A recent article by the CEO of Australian financial services company Suncorp highlighted some rather alarming statistics. A massive 97 percent of disaster funding is spent cleaning up and rebuilding after natural disasters, with only three percent going on mitigating and preventing them in the first place. You don’t have to be a financial genius or insurance expert to appreciate that this practice is neither practical nor sustainable.
The Productivity Commission summed up the problem by saying, “Natural disaster costs have become a growing, unfunded liability for governments”.
And it’s not just Australia that is starting to understand the problem. A study by America’s National Institute of Building Sciences found that every Dollar spent on hazard mitigation for hurricanes, earthquakes, floods and other natural disasters saved about $4 in recovery costs. Despite this, however, in 2016, Congress allocated $7 billion to FEMA’s Disaster Relief Fund for response and recovery, but only $100 million for the Pre-Disaster Mitigation Fund.
According to the United Nations, there are almost 890 million people throughout the world living in cities that are at risk of some kind of natural disaster. Cities are the most vulnerable to devastation from floods, earthquakes and hurricanes because of their dense and complex structure, including underground transportation, sanitation, housing, and water and electricity supply.
The best and easiest thing to do is to learn from previous disasters and the mistakes that were made. For example, in 2011, Copenhagen in Denmark experienced a cloudburst in which over 150mm of rain fell in just two hours. The results were disastrous. Hospitals had to be evacuated and critical infrastructure was destroyed. Almost one billion Euros in insurance claims were filed in the ensuing days.
The city immediately began improving its flood prevention systems, developing drainage solutions that integrate with urban infrastructure (such as stormwater roads that channel water into lakes and harbours). On average, through capturing rainwater and limiting surges, these changes have saved an estimated €16 Million a year in damages!

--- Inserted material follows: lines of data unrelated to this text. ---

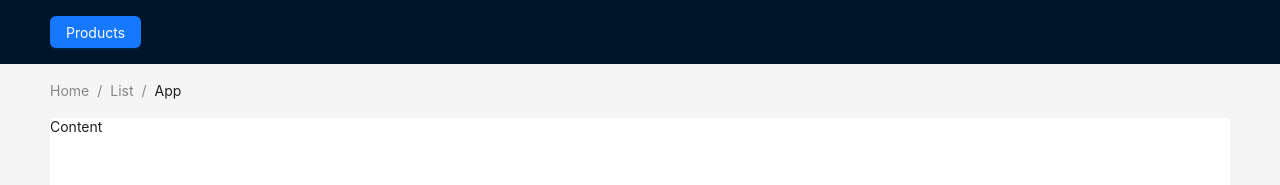
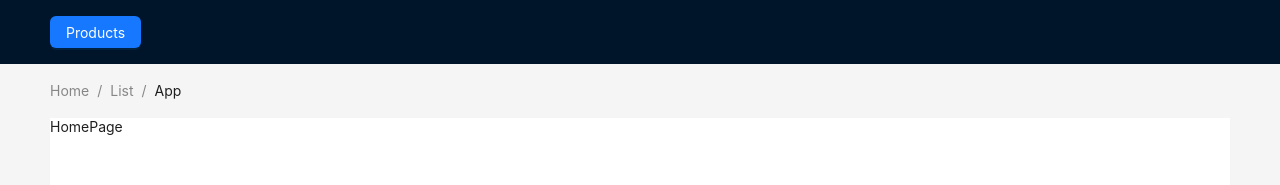
Before and after one commit to Arif6474/practice-nextjs, a Next.js app: page / in a window 1280 px wide. Shown: the top 185 px of the page. Built offline with nearby package versions, Linux system fonts and the light colour scheme.

Commit message:
route wrapper added

```diff
--- /dev/null
+++ b/components/Layouts/RootLayout.js
@@ -0,0 +1,58 @@
+import React from "react";
+import { Breadcrumb, Button, Layout, Menu, theme } from "antd";
+import Link from "next/link";
+const { Header, Content, Footer } = Layout;
+const RootLayout = ({ children }) => {
+  const {
+    token: { colorBgContainer },
+  } = theme.useToken();
+  return (
+    <Layout className="layout">
+      <Header
+        style={{
+          display: "flex",
+          alignItems: "center",
+        }}
+      >
+        <div className="demo-logo" />
+        <Menu theme="dark" mode="horizontal" defaultSelectedKeys={["2"]}>
+          <Button type="primary">
+            <Link href="/products">Products</Link>
+          </Button>
+        </Menu>
+      </Header>
+      <Content
+        style={{
+          padding: "0 50px",
+        }}
+      >
+        <Breadcrumb
+          style={{
+            margin: "16px 0",
+          }}
+        >
+          <Breadcrumb.Item>Home</Breadcrumb.Item>
+          <Breadcrumb.Item>List</Breadcrumb.Item>
+          <Breadcrumb.Item>App</Breadcrumb.Item>
+        </Breadcrumb>
+        <div
+          className="site-layout-content"
+          style={{
+            background: colorBgContainer,
+            minHeight: "100vh",
+          }}
+        >
+          {children}
+        </div>
+      </Content>
+      <Footer
+        style={{
+          textAlign: "center",
+        }}
+      >
+        Ant Design ©2023 Created by Ant UED
+      </Footer>
+    </Layout>
+  );
+};
+export default RootLayout;
--- a/src/pages/404.js
+++ b/src/pages/404.js
@@ -1,3 +1,5 @@
+/* eslint-disable jsx-a11y/alt-text */
+/* eslint-disable @next/next/no-img-element */
 import { useRouter } from "next/router";
 import React from "react";
 
--- a/src/pages/_app.js
+++ b/src/pages/_app.js
@@ -1,5 +1,8 @@
 import '@/styles/globals.css'
 
-export default function App({ Component, pageProps }) {
-  return <Component {...pageProps} />
+export default function MyApp({ Component, pageProps }) {
+  // Use the layout defined at the page level, if available
+  const getLayout = Component.getLayout || ((page) => page)
+
+  return getLayout(<Component {...pageProps} />)
 }
--- a/src/pages/index.js
+++ b/src/pages/index.js
@@ -1,58 +1,18 @@
-import React from "react";
-import { Breadcrumb, Button, Layout, Menu, theme } from "antd";
-import Link from "next/link";
-const { Header, Content, Footer } = Layout;
-const HomePage = () => {
-  const {
-    token: { colorBgContainer },
-  } = theme.useToken();
+import React from 'react'
+import RootLayout from '../../components/Layouts/RootLayout'
+
+function HomePage() {
   return (
-    <Layout className="layout">
-      <Header
-        style={{
-          display: "flex",
-          alignItems: "center",
-        }}
-      >
-        <div className="demo-logo" />
-        <Menu theme="dark" mode="horizontal" defaultSelectedKeys={["2"]}>
-          <Button type="primary">
-            <Link href='/products'>Products</Link>
-          </Button>
-        </Menu>
-      </Header>
-      <Content
-        style={{
-          padding: "0 50px",
-        }}
-      >
-        <Breadcrumb
-          style={{
-            margin: "16px 0",
-          }}
-        >
-          <Breadcrumb.Item>Home</Breadcrumb.Item>
-          <Breadcrumb.Item>List</Breadcrumb.Item>
-          <Breadcrumb.Item>App</Breadcrumb.Item>
-        </Breadcrumb>
-        <div
-          className="site-layout-content"
-          style={{
-            background: colorBgContainer,
-            minHeight: "100vh",
-          }}
-        >
-          Content
-        </div>
-      </Content>
-      <Footer
-        style={{
-          textAlign: "center",
-        }}
-      >
-        Ant Design ©2023 Created by Ant UED
-      </Footer>
-    </Layout>
-  );
-};
-export default HomePage;
+    <div>HomePage</div>
+  )
+}
+
+export default HomePage
+
+HomePage.getLayout = function getLayout(page) {
+  return (
+    <RootLayout>
+      {page}
+    </RootLayout>
+  )
+}
```
Also changed, not shown: src/pages/about.js (+9 -0 lines), src/pages/admin.js (added, +8 -0 lines).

In Chile, earthquakes are such a common occurrence that they have become everyone’s problem. As such the country has, almost organically, developed a disaster culture around them. Chilean builders, for example, know that, in the aftermath of an earthquake, if their buildings are found to have collapsed, they could be sent to jail.
And in Italy, after the town of L’Aquila was devastated by an earthquake in 2009, local civil defence officials and earthquake experts were successfully prosecuted for manslaughter for overtly reassuring people about the threat of the earthquake two or three days before it actually happened.
Other countries definitely need to take a leaf out of these books. Because as long as national governments, relief agencies and other bodies continue to pour billions into post-natural disaster recovery, there isn’t really an incentive for local governments and individuals to invest in mitigation measures and insurance.
There is an urgent need to re-examine our approach to natural disasters. A big part of this is taking a long, hard look at how much investment there is into activities that could significantly mitigate the damage and subsequent costs.
The Federal Emergency Management Agency (FEMA) in the US, for example, is looking at introducing a “Disaster Deductible,” which would require states to spend a certain amount on natural disaster prevention before they qualify for federal monetary assistance following a disaster.
Robert Muir-Wood, chief research officer for Risk Management Solutions, sums it up neatly: “If you want to understand what really drives the risk and what you need to do, it comes down to planning decisions. It comes down to building codes and their enforcement. We need to really educate people about their risks — improving risk literacy so that people understand the need for warnings and the need for evacuation procedures.”
In South Africa, our natural disasters are thankfully not usually on the same scale as those in other parts of the world. But we nonetheless have our fair share of drought, floods and fires. At CC&A Insurance, we have over 200 years of combined insurance experience and have been serving our clients faithfully for decades. Let’s talk about how we can make sure you’re adequately insured in the event of a natural disaster.